* Work item
This calls for a verbatim copy of all the data, with no images carried over.
******
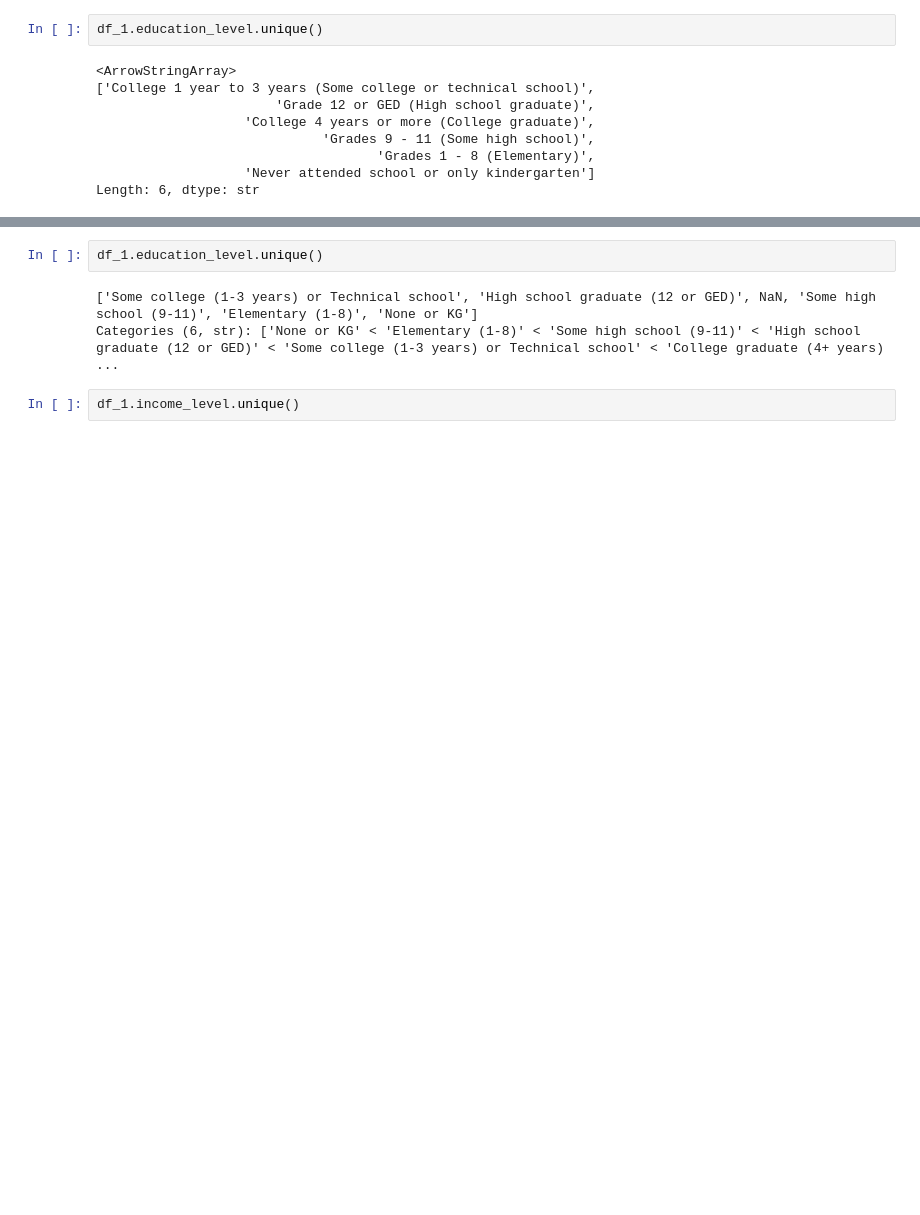
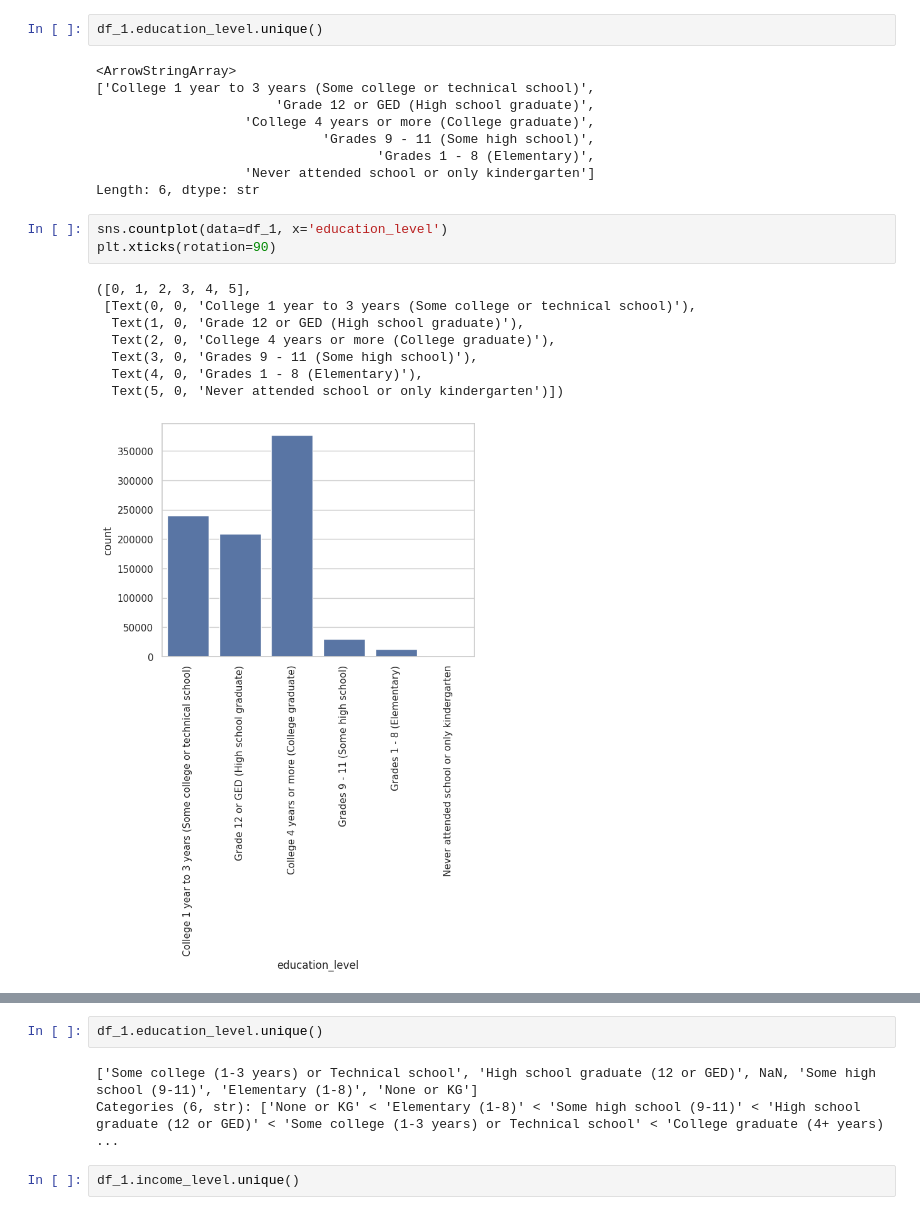
Before and after one commit to maradeben/wotosuga-core, a Jupyter notebook: model_building/notebook.ipynb, the cells around one changed output, grey strips where cells are left out. Cells and saved outputs as stored; diff of their text form; blank space fills up the shorter version.

```diff
--- a/model_building/notebook.ipynb
+++ b/model_building/notebook.ipynb
@@ -326,6 +343,18 @@ df_1.education_level.unique()
                                     'Grades 1 - 8 (Elementary)',
                    'Never attended school or only kindergarten']
 Length: 6, dtype: str
+# %%
+sns.countplot(data=df_1, x='education_level')
+plt.xticks(rotation=90)
+# %% [output]
+([0, 1, 2, 3, 4, 5],
+ [Text(0, 0, 'College 1 year to 3 years (Some college or technical school)'),
+  Text(1, 0, 'Grade 12 or GED (High school graduate)'),
+  Text(2, 0, 'College 4 years or more (College graduate)'),
+  Text(3, 0, 'Grades 9 - 11 (Some high school)'),
+  Text(4, 0, 'Grades 1 - 8 (Elementary)'),
+  Text(5, 0, 'Never attended school or only kindergarten')])
+[figure, added]
 # %%
 # fix education_level order
 rename = {
```
Also changed, not shown: parts of 41 cells of this notebook.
******
* Response to the exercise
Before and after one commit to maradeben/wotosuga-core, a Jupyter notebook: model_building/notebook.ipynb, the cells around one changed output, grey strips where cells are left out. Cells and saved outputs as stored; diff of their text form; blank space fills up the shorter version.

```diff
--- a/model_building/notebook.ipynb
+++ b/model_building/notebook.ipynb
@@ -326,6 +343,18 @@ df_1.education_level.unique()
                                     'Grades 1 - 8 (Elementary)',
                    'Never attended school or only kindergarten']
 Length: 6, dtype: str
+# %%
+sns.countplot(data=df_1, x='education_level')
+plt.xticks(rotation=90)
+# %% [output]
+([0, 1, 2, 3, 4, 5],
+ [Text(0, 0, 'College 1 year to 3 years (Some college or technical school)'),
+  Text(1, 0, 'Grade 12 or GED (High school graduate)'),
+  Text(2, 0, 'College 4 years or more (College graduate)'),
+  Text(3, 0, 'Grades 9 - 11 (Some high school)'),
+  Text(4, 0, 'Grades 1 - 8 (Elementary)'),
+  Text(5, 0, 'Never attended school or only kindergarten')])
+[figure, added]
 # %%
 # fix education_level order
 rename = {
```
Also changed, not shown: parts of 41 cells of this notebook.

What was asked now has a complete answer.